As sure as a touchdown is worth six points we see this every year.



The NFL Referees Association, the officials’ union, says people criticizing the officials have misplaced their ire. Scott Green, executive director of the NFLRA and a 23-year officiating veteran, says the league’s officials are simply calling what the NFL wants called.

Green spoke to, the league’s in-house news outlet. 

The issue from our standpoint is: We call what we’re told to call. It’s how well is that being interpreted? And how well is that being presented to us? To the extent that they’re trying to get video out, when you start making changes in the season — obviously, I’m not saying that shouldn’t be done, but it does require adjustment and it seems like we’re doing some adjusting this year.

Going into this season, many thought the biggest adjustment would be the lowering of the helmet foul.
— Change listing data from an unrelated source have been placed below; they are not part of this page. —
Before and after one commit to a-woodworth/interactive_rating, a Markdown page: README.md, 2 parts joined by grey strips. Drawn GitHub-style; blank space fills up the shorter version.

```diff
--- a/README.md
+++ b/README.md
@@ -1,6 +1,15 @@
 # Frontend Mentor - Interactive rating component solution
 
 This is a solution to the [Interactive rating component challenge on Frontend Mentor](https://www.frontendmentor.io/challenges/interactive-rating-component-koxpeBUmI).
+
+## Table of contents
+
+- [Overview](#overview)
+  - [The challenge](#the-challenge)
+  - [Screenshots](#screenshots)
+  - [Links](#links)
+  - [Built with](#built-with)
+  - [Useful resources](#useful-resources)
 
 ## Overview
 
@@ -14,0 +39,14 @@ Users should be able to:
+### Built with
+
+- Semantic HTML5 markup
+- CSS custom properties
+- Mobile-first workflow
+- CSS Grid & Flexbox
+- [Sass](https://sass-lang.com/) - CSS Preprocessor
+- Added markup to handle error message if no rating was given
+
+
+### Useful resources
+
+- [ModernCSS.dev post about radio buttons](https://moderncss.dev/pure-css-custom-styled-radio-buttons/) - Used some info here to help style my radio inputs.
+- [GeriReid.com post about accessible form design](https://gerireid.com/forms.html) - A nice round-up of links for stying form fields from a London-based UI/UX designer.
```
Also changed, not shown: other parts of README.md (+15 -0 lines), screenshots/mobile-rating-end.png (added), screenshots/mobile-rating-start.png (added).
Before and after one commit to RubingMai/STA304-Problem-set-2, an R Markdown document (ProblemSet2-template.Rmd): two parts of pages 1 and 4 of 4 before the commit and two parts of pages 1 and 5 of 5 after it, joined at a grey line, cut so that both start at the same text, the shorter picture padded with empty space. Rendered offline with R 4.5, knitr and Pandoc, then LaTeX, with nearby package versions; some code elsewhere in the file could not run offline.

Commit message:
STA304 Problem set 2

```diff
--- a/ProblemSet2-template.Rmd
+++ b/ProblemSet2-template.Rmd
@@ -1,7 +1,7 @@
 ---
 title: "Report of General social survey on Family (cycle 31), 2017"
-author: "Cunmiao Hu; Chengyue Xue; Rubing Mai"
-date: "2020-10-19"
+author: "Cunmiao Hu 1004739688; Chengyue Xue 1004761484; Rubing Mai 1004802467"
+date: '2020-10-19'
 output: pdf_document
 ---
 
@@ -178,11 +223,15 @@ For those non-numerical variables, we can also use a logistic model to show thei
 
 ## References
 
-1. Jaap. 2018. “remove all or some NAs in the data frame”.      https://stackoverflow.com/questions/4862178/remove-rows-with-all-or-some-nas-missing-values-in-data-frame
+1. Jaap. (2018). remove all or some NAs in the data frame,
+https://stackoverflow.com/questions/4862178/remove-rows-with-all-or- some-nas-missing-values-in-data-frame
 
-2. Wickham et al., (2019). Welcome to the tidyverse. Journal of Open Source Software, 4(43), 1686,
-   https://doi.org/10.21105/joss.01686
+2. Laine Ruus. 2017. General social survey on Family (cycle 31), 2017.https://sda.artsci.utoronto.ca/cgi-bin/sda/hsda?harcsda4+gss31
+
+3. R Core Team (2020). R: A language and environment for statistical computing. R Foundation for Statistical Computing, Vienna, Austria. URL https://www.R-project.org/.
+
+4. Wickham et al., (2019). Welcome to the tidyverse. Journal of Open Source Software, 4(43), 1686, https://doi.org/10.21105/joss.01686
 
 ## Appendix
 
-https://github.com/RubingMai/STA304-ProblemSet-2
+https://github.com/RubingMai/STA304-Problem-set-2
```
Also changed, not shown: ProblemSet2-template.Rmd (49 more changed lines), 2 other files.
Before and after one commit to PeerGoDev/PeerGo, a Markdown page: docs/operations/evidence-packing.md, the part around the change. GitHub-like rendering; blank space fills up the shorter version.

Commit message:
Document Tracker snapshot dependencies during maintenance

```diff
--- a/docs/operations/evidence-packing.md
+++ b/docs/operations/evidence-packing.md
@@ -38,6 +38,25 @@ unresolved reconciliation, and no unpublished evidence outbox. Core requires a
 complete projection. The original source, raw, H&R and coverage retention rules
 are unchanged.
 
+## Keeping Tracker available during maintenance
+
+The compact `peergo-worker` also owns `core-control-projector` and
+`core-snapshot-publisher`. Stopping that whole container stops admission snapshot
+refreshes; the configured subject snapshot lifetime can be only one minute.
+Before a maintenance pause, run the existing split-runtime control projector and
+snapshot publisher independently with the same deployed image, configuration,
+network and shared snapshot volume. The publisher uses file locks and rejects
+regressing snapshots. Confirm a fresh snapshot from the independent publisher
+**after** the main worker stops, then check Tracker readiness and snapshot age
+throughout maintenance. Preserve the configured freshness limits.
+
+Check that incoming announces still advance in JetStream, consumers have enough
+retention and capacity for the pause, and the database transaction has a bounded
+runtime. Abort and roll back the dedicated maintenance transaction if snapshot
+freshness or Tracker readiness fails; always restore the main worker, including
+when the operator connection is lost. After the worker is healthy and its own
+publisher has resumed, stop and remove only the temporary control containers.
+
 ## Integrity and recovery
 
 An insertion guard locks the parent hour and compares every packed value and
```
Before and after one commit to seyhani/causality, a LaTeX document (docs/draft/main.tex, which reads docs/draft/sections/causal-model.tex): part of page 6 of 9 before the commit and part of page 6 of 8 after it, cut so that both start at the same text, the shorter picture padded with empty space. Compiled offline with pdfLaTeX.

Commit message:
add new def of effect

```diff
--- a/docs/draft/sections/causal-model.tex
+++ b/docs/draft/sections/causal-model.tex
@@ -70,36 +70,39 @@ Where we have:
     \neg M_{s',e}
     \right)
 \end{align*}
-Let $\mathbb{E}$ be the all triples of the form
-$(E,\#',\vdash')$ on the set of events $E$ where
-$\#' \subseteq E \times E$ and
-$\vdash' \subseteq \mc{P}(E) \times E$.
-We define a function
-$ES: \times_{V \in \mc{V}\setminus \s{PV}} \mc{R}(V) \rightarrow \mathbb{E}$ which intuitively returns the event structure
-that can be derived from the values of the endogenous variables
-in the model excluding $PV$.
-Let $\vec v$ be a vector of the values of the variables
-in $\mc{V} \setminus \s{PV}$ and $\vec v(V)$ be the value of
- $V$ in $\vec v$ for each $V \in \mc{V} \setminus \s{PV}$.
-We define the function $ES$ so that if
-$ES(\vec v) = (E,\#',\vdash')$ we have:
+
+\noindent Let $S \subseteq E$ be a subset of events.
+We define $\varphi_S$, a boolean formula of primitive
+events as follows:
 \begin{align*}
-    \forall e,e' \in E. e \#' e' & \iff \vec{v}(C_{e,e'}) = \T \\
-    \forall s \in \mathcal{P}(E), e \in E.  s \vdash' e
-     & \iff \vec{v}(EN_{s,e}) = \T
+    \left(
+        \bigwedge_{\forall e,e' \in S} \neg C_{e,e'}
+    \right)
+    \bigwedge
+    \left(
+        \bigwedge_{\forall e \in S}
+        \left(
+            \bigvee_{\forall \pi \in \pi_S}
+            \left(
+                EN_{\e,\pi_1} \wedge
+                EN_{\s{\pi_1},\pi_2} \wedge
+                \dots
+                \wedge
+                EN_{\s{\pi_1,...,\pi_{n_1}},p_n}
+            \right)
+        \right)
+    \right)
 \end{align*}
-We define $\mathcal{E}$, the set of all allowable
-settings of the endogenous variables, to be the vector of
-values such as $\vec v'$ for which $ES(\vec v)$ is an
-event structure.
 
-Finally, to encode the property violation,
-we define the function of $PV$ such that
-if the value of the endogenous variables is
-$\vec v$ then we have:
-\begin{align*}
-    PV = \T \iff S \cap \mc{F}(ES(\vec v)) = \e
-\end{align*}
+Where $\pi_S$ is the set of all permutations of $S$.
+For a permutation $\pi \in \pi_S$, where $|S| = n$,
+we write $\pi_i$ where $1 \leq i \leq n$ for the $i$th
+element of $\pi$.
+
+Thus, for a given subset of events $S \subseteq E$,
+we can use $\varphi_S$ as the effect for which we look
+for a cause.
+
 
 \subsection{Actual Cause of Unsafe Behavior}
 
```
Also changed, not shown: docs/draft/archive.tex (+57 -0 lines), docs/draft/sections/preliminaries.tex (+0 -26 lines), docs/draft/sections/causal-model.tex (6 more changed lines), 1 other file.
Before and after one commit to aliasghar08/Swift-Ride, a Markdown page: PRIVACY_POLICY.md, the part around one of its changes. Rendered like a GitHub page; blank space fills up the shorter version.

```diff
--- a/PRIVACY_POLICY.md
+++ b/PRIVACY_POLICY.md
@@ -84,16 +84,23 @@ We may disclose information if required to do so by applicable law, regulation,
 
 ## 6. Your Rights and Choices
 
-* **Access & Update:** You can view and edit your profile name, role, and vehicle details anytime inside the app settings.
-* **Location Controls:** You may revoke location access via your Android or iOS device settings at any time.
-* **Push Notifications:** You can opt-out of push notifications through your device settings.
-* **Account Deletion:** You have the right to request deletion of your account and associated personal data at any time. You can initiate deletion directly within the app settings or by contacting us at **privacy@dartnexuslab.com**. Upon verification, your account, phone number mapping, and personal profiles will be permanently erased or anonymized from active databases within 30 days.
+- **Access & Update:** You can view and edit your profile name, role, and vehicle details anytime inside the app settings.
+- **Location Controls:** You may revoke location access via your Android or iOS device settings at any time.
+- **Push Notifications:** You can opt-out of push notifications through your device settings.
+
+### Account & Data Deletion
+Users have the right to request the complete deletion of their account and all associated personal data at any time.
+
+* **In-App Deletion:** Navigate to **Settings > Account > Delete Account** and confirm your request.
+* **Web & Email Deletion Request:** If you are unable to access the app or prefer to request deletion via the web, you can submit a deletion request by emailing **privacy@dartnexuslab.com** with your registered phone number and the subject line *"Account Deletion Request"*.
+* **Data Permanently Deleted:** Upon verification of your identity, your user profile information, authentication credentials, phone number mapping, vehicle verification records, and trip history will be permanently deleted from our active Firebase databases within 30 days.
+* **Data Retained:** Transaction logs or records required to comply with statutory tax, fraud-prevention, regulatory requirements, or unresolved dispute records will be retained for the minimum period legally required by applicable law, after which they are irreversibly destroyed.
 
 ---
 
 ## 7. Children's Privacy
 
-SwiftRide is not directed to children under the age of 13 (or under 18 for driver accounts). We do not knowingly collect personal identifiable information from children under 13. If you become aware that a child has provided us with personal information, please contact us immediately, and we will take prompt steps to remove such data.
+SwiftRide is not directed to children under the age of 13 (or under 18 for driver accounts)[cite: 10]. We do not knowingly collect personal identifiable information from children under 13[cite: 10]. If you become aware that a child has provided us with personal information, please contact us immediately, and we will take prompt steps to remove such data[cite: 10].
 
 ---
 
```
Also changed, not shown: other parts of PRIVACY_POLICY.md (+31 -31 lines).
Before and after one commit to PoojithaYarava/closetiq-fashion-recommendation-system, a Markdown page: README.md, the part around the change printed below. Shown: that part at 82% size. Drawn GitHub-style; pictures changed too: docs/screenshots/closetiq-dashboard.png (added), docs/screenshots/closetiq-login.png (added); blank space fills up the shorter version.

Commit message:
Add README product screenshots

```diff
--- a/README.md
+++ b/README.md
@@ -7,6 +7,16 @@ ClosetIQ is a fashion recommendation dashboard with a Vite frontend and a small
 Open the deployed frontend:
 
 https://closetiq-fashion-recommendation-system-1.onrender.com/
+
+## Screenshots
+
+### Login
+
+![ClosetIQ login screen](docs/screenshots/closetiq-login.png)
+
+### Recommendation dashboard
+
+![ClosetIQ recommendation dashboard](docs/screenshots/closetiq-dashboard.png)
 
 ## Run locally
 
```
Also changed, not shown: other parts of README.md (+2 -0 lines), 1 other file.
But, by far, the biggest controversy this season has been the roughing the passer point of emphasis. Many coaches and players have taken their complaints about roughing the passer public have the NFL fined them for publicly criticising officiating.
Through Week 5 there officials called 50 roughing the passer fouls — up from 29 last season.
Green says the officials have adapted well to these big changes, but he told that officials will never be perfect.
It’s all about consistency. Everybody wants consistency. We want to be consistent. Coaches want it. Players. It makes for a better game. If adjustments are going to be made, we’ll try to catch up and make sure we’re making the adjustments as everyone sees fit.
Each year if seems like a certain rule or point of emphasis causes controversy. And each year coaches and officials criticize officials in the media. As sure as a touchdown is worth six points we see this every year.

Mark Schultz is a high school football official, freelance writer and journalist. He first became interested in officiating when he was six years old, was watching a NFL game with his father and asked the fateful question, "Dad, what are those guys in the striped shirts doing?"